6 responses to “Kiss Kiss, Bang Bang”
I remember that I did see this one when you first discussed mystery, or made the initial list. I was attempting to write mystery at that point. Can’t recall much about it. Now, I’m not sure if that means it was incredibly bad, or that my memory is going. Ha ha.
I wanted to like this one–the kooky narration usually works for me and I thought it started with promise and the actors are fun– but once the mystery kicked in, I mostly got all “uh, what the hell?” about it. The ending especially is a “what the hell?” Ditto the easily-amputated finger that RDJ doesn’t even give much of a shit about. By the time all the dead people come back, I was kind of like “eh, they don’t care about this movie, why should I?”
I love love love this film.
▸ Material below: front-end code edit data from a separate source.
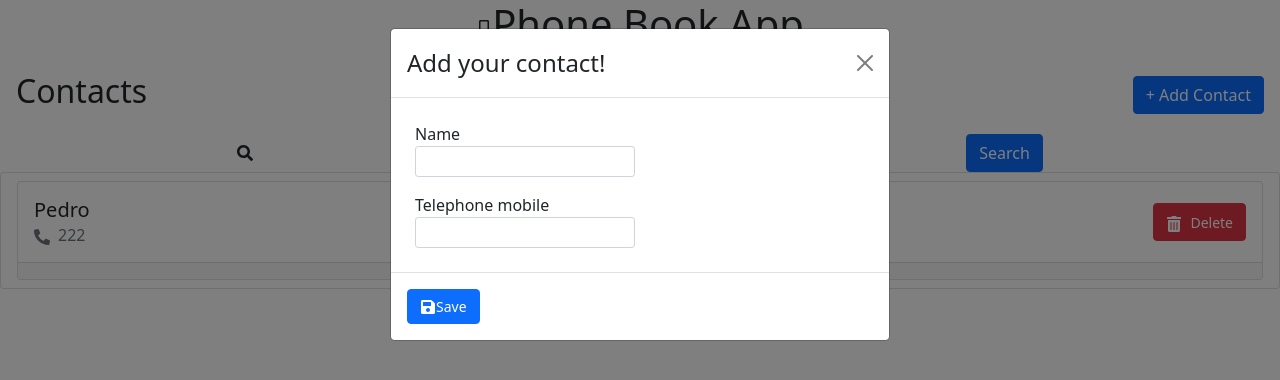
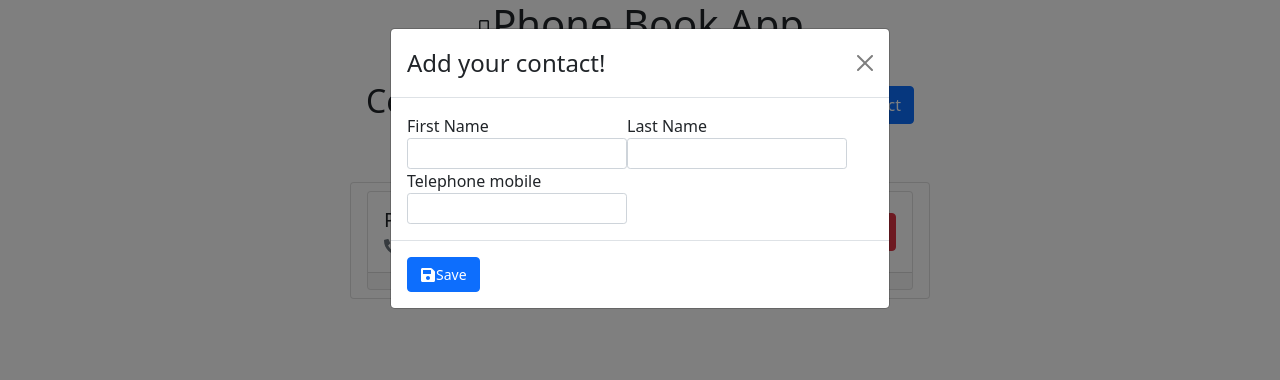
Before and after one commit to elizabethriver/app_mobile_add, a React (Create React App) app: page / in a window 1280 px wide. Both pictures are taken after typing "Sample" into the empty fields and a click on the button "+ Add Contact". Shown: the top 380 px of the page. Built offline with nearby package versions, Linux system fonts and the light colour scheme.

Commit message:
add firstname and lastname to form

```diff
--- a/src/App.css
+++ b/src/App.css
@@ -18,3 +18,12 @@ h1{
 h2{
   font-size: 0.75rem;
 }
+
+@media only screen and (min-width: 600px) {
+  main {
+    max-width: 600px;
+    margin: auto;
+    width: 50%;
+    padding: 10px;
+  }
+}
--- a/src/components/formContactAdd/contactForm.jsx
+++ b/src/components/formContactAdd/contactForm.jsx
@@ -1,18 +1,26 @@
-import React from 'react'
+import React from "react";
 
 export const ContactForm = () => {
   return (
-    <form className="row">
-    <div className="col">
-      <label htmlFor="staticName" className="p-2">
-        Name
+    <form>
+      <div>
+        <label htmlFor="staticName">
+          First Name
           <input
             type="text"
             className="form-control form-control-sm"
             id="staticName"
           />
         </label>
-      <label htmlFor="inputMobile" className="p-2">
+        <label htmlFor="staticLastName">
+          Last Name
+          <input
+            type="text"
+            className="form-control form-control-sm"
+            id="staticLastName"
+          />
+        </label>
+        <label htmlFor="inputMobile">
           Telephone mobile
           <input
             type="text"
@@ -22,5 +30,5 @@ export const ContactForm = () => {
         </label>
       </div>
     </form>
-  )
-}
+  );
+};
```
Also changed, not shown: src/components/modal/modalFunctions.js (deleted, +0 -14 lines). Lines whose indentation alone changed are shown as unchanged.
Unpredictable (compared to a lot of this kind of thing) and funny. But you are absolutely right about the start – it drags like anything.
A while back I mentioned how the Bridesmaids trailer looked like wreck of bad characters, except, hey look at that, it blew up & everybody loved it. So now I watched it & it’s actually great. Interesting characters, funny/painful awkward moments and lots of plain funny scenes. Plus, if you like Hot Tub Time Machine, there’s a scatological scene for you.
There were times while I watched this that I thought The Big Sleep made more sense. I suspect that was because Harry kept rewinding during his narration and they kept stopping for his romance with Harmony. I’m still confused about how one makes the jump from “no underwear on the corpse” to “mental hospital” though. I mean, I understand that you CAN get there, I just don’t buy that you make the leap within 5 seconds of hearing the information. I did like the fact that they used Raymond Chandler titles to for each day. And Harry and Perry are awesome, I love all their scenes.
I hate to say this since Jenny and Lani are both so tired of noir, but, well…Laura is definitely noir. In fact I think it’s more noir than Kiss Kiss Bang Bang. I love it, but I have some doubts about how the romance is going to be rated. The mystery is excellent though, so that’s something. Can’t wait for The Big Easy – one of my favorites.
It’s in the same time period, but it’s not noir. The worldview is different, the hardboiled detective is a softie, and the heroine is (in theory) perfect. So Laura is noir the way The Thin Man is noir: same time period, different worldview.